“Fethullah Gülen was one of Time Magazine's Top 100 People in the World in 2013, mostly for inspiring the global Hizmet (service) movement, through which Turks built schools (especially science academies) in 130 different countries, organized interreligious events and sponsored a wide range of social enterprises such as newspapers, relief agencies and think tanks,” Pahl said.
“By 2016, however, Gülen was labeled a ‘terrorist’ by the Turkish government.
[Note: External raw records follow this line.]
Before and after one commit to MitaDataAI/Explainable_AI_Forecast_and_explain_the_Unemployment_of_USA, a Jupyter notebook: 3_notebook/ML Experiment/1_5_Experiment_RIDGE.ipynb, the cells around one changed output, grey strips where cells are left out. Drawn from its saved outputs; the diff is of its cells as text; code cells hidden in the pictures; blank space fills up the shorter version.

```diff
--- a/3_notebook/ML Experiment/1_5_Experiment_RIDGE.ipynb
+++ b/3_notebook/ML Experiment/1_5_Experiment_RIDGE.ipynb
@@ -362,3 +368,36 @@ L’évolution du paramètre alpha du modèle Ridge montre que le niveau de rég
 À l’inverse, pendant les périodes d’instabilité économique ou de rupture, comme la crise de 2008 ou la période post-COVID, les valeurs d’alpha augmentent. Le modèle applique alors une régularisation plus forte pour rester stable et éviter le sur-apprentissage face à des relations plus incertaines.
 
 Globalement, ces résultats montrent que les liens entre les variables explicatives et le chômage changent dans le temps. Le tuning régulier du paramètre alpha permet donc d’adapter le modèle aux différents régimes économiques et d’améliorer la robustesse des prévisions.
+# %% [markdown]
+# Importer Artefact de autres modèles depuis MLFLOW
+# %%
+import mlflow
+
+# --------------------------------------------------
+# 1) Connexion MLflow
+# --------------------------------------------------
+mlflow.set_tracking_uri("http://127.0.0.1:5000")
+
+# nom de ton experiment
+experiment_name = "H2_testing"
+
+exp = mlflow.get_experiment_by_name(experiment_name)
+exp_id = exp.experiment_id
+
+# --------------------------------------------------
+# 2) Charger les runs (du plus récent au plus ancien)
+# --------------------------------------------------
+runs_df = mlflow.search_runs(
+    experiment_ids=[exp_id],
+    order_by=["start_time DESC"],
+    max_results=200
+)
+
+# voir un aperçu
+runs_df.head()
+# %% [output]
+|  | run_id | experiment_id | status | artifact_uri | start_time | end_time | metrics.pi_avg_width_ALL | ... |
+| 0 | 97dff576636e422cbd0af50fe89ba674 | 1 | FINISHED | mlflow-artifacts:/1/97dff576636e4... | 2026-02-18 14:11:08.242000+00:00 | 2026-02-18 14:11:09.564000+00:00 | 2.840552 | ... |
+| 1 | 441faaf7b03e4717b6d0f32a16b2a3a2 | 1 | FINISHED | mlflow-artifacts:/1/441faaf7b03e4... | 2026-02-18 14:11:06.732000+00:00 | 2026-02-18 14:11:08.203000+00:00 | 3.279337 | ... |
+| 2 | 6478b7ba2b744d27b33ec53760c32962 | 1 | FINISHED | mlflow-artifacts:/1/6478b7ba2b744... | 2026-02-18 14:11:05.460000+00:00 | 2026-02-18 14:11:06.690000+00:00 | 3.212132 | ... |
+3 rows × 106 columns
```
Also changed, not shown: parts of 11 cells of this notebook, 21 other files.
People close to him have since lost their jobs and assets, been imprisoned and/or had to flee the country in a purge that continues,” he added.
In contrast to what Pahl has called the Turkish government’s "big lie" about Gülen, who now lives in exile in Pennsylvania, Pahl’s lecture will focus on “how Gülen 's interreligious initiatives foster ‘deep peace,’ in a trajectory that links Gülen back to Gandhi, and down to the Liberian Nobel laureate Leymah Gbowee, and beyond.”
“No other Christian whom I’m aware of has studied the life and work of Fethullah Gülen to extent that Jon Pahl has,” said John Merkle, director of the Jay Phillips Center. “In his masterful biography, Dr. Pahl beautifully and convincingly explains why Gülen and the movement he has inspired are so important to all of us.”
Pahl holds the Peter Paul and Elizabeth Hagan Chair and is professor of the history of Christianity at United Lutheran Seminary in Pennsylvania. He is the author of seven books, including Empire of Sacrifice: The Religious Origins of American Violence and, most recently, Fethullah Gülen: A life of Hizmet — Why a Muslim Scholar in Pennsylvania Matters to the World.
His current research continues to focus on religions, violence, and peace-growing. He has a project underway titled A Coming Religious Peace, telling the largely untold story of the dramatic emergence of religious peace work around the globe, including in the United States.
Widely known as an engaging speaker, Pahl has addressed audiences all over the world, including at major universities such as Cambridge, Oxford, Princeton, Stanford, and Yale. In recent years, he has been particularly active in anti-racist initiatives, leading congregations and communities in repentance, reckoning and reconciliation.